Credit: Xinhua News Agency
China’s aerospace industry is high on 3D printing technologies adoption, with manufacturers using the technology and specialty metals in the developments of airliners.
The country recently saw its first built commercial airliner C919 taking its maiden flight on 5 May 2017 at Shanghai Pudong International Airport.
C919 was developed by the Commercial Aircraft Corporation of China (COMAC) using 3D printing technologies and specialty metals like titanium alloys.
This breakthrough paves the path for China to transform its traditional manufacturing economy.
The government has recognised that 3D Printing is a strong enabler to China manufacturing’s overall growth.
“We will see more use cases on the adoption of 3D printing technologies in the aerospace industry. For instance, General Electric (GE) acquired two metal 3D printer manufacturers, Concept Laser and Arcam, in which they have been providing 3D printers to aircraft parts manufacturers,” said Wendy Mok, research manager of IDC’s Imaging Printing and Document Solutions research.
Reducing airliner weight
C919 is using 3D printed titanium parts to reduce the airliner weight and increase its safety.
It boasts 28 cabin door parts and two fan inlet structural parts. While the existing parts on C919 were largely made in China, critical parts were still made by foreign suppliers.
The imported 3D printers are very reliable and have several successful use cases in related industries. Due to this reason they have held a significant competitive advantage over domestic ones in China’s high-end manufacturing sectors.

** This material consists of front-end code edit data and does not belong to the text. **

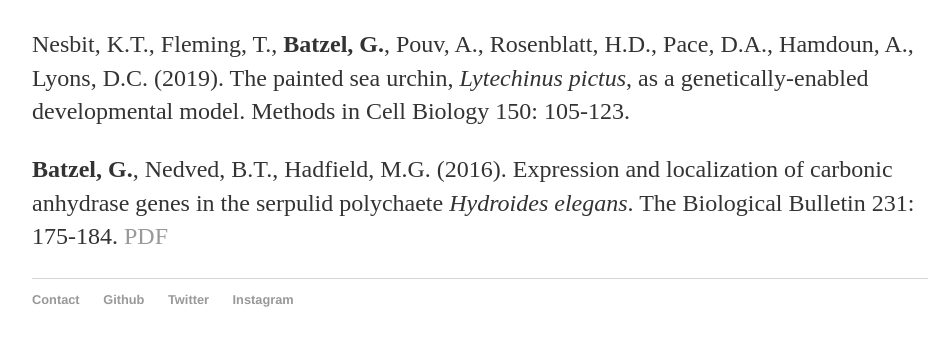
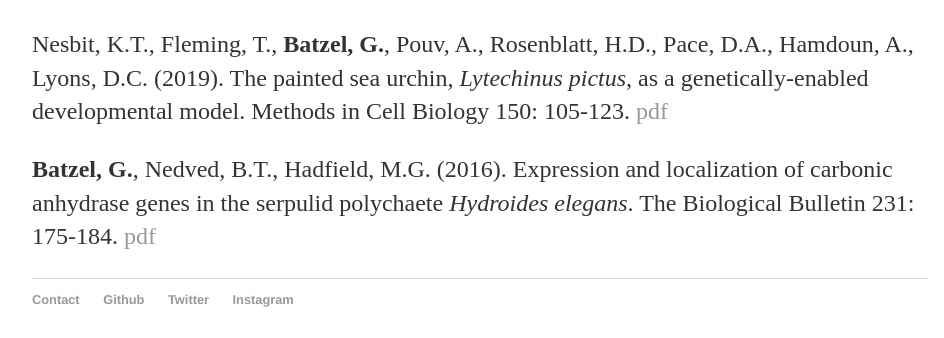
Before and after one commit to gbatzel/gbatzel, a Jekyll site: the page built from cv/index.html, in a window 1280 px wide. Shown: the part 258-596 px from the top of the page, without its empty margins (160-1104 px from the left). Built offline with Jekyll 4.4.1, drawn with Linux system fonts in a browser that asks for light colours.

Commit message:
Update index.html

```diff
--- a/cv/index.html
+++ b/cv/index.html
@@ -7,8 +7,8 @@
 					<h1>Grant Batzel</h1>
 					<a href="batzel_cv.pdf" class="download" title="Download CV as PDF">Click here for CV</a>
 					<h2>Publications</h2>
-					<p>Nesbit, K.T., Fleming, T., <strong>Batzel, G.</strong>, Pouv, A., Rosenblatt, H.D., Pace, D.A., Hamdoun, A., Lyons, D.C. (2019). The painted sea urchin, <i>Lytechinus pictus</i>, as a genetically-enabled developmental model. Methods in Cell Biology 150: 105-123.<p>
-					<p><strong>Batzel, G.</strong>, Nedved, B.T., Hadfield, M.G. (2016). Expression and localization of carbonic anhydrase genes in the serpulid polychaete <i>Hydroides elegans</i>. The Biological Bulletin 231: 175-184. <a href="lpictus.pdf" class="download" title="Download PDF">PDF</a><p>
+					<p>Nesbit, K.T., Fleming, T., <strong>Batzel, G.</strong>, Pouv, A., Rosenblatt, H.D., Pace, D.A., Hamdoun, A., Lyons, D.C. (2019). The painted sea urchin, <i>Lytechinus pictus</i>, as a genetically-enabled developmental model. Methods in Cell Biology 150: 105-123. <a href="lpictus.pdf" class="download" title="Download pdf">pdf</a><p>
+					<p><strong>Batzel, G.</strong>, Nedved, B.T., Hadfield, M.G. (2016). Expression and localization of carbonic anhydrase genes in the serpulid polychaete <i>Hydroides elegans</i>. The Biological Bulletin 231: 175-184. <a href="helegans.pdf" class="download" title="Download pdf">pdf</a><p>
 
 
 
```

“Outsourcing 3D printing services will save the initial investment cost and enables the manufacturers to focus on product development. Moreover, individual suppliers could provide services and parts according to their product portfolios. Such collaborations will help improve the overall product quality. This business model also provides 3D printer vendors a point of penetration,” said Mok.